Residents interested in a career in law enforcement have a three-day window to apply for a position with the California Highway Patrol next month.
The CHP will be accepting applications from Jan. 3 through Jan. 5. Andrea Witmer, captain of the CHP’s Bishop Field Office, said this is the first time in three years the CHP will be accepting applications for officer positions.
“This is an opportunity to serve alongside some of California’s finest who provide the highest level of safety, service and security throughout the state,” said CHP Commissioner Joe Farrow. “A career with a law enforcement agency like the CHP offers unlimited opportunities for someone who is looking for a challenge.”
In addition to patrolling state roads and highways, the CHP operates a number of other divisions, including helicopter and fixed-wing aircraft, a mounted division that patrols the state capitol and boat divisions that patrol the Golden Gate area of San Francisco.
Bishop CHP Officer Brian Mackenzie said that all CHP officers start as regular patrol officers and are required to serve at their first post for at least one year before moving on to a special division.
“Officers are needed throughout California,” Farrow said. “Through this process, we are determined to find qualified men and women from diverse backgrounds who are committed to carrying out the CHP’s mission and making a difference in their communities.”
Locally, Mackenzie said it is too early to tell if there will be openings in the Bishop Field Office when this group of candidates graduates from the rigorous CHP boot camp in Sacramento. He did say that a number of local officers have put in for transfers out-of-the-area. If those transfers are granted, the local office will be hiring. He added that there are currently positions open in the Bridgeport Office of the CHP.
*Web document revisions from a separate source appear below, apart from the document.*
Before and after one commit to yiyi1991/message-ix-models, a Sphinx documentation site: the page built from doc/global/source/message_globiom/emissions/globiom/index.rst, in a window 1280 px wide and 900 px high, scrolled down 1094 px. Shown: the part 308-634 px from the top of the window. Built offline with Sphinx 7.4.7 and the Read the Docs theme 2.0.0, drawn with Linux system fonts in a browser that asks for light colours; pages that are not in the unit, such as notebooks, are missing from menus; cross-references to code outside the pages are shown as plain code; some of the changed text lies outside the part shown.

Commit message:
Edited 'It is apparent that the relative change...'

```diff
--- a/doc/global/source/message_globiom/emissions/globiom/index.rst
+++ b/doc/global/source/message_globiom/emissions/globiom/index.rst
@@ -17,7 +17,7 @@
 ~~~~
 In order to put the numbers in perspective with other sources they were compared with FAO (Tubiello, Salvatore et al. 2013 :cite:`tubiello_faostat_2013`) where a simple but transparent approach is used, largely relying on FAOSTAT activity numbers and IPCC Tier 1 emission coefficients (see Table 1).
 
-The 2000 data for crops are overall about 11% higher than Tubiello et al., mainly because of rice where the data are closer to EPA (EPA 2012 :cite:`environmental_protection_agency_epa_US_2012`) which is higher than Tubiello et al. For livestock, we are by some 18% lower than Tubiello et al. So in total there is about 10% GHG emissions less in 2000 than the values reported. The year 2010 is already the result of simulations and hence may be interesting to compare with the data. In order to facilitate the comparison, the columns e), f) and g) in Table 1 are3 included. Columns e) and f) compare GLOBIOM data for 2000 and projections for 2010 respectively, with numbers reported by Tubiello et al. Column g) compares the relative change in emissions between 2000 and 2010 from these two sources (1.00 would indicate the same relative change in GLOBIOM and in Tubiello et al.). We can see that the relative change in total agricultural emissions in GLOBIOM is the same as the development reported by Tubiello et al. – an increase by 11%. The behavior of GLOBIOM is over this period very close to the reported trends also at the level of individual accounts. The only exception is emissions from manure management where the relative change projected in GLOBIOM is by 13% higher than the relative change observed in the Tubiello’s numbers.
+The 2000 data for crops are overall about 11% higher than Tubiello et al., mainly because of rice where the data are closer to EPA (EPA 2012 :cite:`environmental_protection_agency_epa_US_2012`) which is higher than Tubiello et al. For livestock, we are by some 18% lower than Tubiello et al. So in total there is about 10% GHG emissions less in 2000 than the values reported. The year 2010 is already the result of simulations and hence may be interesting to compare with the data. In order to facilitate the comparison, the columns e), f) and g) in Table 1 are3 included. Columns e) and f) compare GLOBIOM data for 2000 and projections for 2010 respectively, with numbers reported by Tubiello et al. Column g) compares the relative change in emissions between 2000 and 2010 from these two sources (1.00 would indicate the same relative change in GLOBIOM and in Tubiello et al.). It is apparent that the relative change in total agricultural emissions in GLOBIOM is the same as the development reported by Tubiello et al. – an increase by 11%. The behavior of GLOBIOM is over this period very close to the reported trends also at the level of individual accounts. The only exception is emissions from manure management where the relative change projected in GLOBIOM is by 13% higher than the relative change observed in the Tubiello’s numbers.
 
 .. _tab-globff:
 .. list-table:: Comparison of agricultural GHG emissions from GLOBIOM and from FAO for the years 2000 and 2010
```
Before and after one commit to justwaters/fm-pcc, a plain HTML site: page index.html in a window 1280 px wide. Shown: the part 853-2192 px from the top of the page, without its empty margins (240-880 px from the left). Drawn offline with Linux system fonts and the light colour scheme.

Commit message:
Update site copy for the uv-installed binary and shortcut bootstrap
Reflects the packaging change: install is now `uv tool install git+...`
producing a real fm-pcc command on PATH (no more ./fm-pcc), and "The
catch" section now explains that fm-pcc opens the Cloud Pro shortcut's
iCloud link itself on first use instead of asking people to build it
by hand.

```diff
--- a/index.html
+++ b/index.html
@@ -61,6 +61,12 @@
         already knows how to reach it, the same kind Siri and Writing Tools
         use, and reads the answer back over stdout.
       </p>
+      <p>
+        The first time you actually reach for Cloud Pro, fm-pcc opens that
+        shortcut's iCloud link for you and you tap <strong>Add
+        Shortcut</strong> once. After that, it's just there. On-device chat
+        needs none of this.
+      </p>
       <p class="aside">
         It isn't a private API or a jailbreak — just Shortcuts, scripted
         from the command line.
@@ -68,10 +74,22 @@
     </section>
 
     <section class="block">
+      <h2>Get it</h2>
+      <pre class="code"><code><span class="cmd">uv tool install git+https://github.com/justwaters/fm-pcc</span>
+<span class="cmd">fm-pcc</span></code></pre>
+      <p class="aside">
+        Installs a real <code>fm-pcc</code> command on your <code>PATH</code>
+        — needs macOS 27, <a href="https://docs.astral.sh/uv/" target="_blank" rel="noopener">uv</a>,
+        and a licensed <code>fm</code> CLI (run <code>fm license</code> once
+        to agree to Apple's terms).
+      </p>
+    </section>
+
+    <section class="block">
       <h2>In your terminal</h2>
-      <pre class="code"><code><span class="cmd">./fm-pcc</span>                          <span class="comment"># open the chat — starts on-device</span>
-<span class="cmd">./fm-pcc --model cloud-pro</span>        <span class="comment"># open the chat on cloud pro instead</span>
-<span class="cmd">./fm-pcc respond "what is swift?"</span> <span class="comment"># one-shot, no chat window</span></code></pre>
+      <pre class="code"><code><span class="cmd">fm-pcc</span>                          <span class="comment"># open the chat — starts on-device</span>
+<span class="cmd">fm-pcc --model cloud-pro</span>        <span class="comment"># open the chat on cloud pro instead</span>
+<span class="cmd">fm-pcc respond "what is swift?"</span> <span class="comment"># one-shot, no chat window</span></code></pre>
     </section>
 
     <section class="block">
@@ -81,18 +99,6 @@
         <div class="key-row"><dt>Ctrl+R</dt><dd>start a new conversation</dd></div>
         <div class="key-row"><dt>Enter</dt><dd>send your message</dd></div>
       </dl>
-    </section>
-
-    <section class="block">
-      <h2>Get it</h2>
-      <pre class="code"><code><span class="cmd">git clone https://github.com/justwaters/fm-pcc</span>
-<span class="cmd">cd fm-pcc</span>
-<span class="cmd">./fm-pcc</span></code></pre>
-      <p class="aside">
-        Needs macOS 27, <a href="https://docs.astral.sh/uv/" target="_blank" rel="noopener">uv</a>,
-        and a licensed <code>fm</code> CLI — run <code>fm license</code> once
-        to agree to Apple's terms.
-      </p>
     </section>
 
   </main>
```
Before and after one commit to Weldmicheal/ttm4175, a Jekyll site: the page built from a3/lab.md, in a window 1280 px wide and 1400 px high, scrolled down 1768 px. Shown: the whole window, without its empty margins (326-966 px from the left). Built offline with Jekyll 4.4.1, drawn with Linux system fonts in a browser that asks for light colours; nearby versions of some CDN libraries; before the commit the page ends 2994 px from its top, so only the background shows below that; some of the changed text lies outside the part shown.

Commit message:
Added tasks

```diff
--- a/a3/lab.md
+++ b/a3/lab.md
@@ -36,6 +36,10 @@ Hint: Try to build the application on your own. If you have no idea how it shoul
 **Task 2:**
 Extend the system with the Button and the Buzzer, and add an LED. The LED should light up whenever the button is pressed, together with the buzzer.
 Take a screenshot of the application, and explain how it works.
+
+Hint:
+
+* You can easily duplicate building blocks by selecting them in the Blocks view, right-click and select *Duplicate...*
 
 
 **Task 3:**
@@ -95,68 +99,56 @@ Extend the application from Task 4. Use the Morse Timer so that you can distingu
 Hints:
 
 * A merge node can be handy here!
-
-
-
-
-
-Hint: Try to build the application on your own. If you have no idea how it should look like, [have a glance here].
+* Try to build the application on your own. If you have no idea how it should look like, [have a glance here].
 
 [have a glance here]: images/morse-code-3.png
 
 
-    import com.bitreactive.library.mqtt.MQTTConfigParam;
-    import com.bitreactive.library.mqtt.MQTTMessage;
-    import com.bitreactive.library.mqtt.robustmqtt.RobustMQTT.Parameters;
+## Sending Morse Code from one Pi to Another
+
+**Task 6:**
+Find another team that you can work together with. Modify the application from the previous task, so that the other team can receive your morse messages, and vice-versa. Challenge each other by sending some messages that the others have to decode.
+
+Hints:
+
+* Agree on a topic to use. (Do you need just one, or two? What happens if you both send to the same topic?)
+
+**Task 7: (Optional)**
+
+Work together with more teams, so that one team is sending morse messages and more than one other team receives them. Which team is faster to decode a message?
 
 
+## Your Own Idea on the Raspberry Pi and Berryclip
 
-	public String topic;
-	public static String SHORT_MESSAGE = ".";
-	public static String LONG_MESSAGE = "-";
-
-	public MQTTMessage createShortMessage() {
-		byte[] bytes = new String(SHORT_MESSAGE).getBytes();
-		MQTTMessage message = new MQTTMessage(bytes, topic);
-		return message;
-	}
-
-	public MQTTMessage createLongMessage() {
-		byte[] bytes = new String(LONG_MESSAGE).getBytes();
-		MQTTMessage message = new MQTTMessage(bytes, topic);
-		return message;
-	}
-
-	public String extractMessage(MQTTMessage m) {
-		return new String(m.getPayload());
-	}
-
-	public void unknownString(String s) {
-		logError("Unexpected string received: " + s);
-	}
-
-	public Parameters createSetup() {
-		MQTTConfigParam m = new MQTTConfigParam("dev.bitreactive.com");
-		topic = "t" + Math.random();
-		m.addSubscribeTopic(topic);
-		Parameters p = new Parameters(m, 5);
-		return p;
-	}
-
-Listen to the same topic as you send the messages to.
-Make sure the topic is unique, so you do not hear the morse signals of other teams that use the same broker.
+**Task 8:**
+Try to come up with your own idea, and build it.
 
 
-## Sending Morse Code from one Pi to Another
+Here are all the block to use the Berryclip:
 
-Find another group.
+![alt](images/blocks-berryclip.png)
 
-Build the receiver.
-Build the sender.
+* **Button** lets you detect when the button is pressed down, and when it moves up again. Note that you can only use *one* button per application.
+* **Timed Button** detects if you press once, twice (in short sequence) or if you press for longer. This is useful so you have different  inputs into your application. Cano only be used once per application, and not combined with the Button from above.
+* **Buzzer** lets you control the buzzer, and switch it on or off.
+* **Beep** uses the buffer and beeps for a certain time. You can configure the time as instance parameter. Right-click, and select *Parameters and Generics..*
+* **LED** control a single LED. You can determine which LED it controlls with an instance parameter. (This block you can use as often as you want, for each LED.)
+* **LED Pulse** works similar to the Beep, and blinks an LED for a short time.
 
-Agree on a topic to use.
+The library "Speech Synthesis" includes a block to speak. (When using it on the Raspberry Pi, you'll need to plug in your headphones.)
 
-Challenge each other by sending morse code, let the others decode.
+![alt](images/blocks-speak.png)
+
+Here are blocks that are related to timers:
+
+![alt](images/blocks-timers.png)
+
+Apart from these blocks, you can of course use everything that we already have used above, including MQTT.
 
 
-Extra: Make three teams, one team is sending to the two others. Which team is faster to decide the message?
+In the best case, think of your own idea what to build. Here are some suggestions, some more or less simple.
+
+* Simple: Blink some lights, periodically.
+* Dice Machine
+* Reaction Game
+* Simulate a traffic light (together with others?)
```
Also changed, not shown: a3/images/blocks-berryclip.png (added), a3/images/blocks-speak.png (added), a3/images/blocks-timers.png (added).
Mackenzie said the CHP opens many doors for those interested in law enforcement, as its boot camp is one of the most intensive in the nation. Peace Officer’s Standards and Training requirements mandate three months of training for law enforcement hopefuls, but the CHP boot camp is about seven months long.
“We are overqualified
for almost everything,” Mackenzie said.
When new officers graduate from CHP training, they are eligible candidates for positions with the Secret Service.
Those who plan to apply must be 20-35 years old, a U.S. citizen, have no felony convictions and be a high school graduate (or equivalent). Each applicant will be required to complete a selection process, including a written test, physical ability test, appraisal panel interview, a background investigation, a medical/vision evaluation and a psychological evaluation.
“The hardest thing is the background check,” Mackenzie said. “They look at all aspects of your life – past drug use, your personal life, financial. The background check is extensive and thorough.”
He added that anyone who is considering applying for a position with the CHP must be prepared “to live the CHP Academy (with daily physical training, extensive classroom exercises and other training) for seven months.”
Anyone who is interested in applying or seeking more information is encouraged to visit www.chpcareers.com .
Interested parties can also contact Officer Brian Mackenzie at the Bishop CHP Field Office at (760) 872-5960 from 8 a.m.-5 p.m. Monday through Friday, or stop by the Bishop CHP office on South Main Street.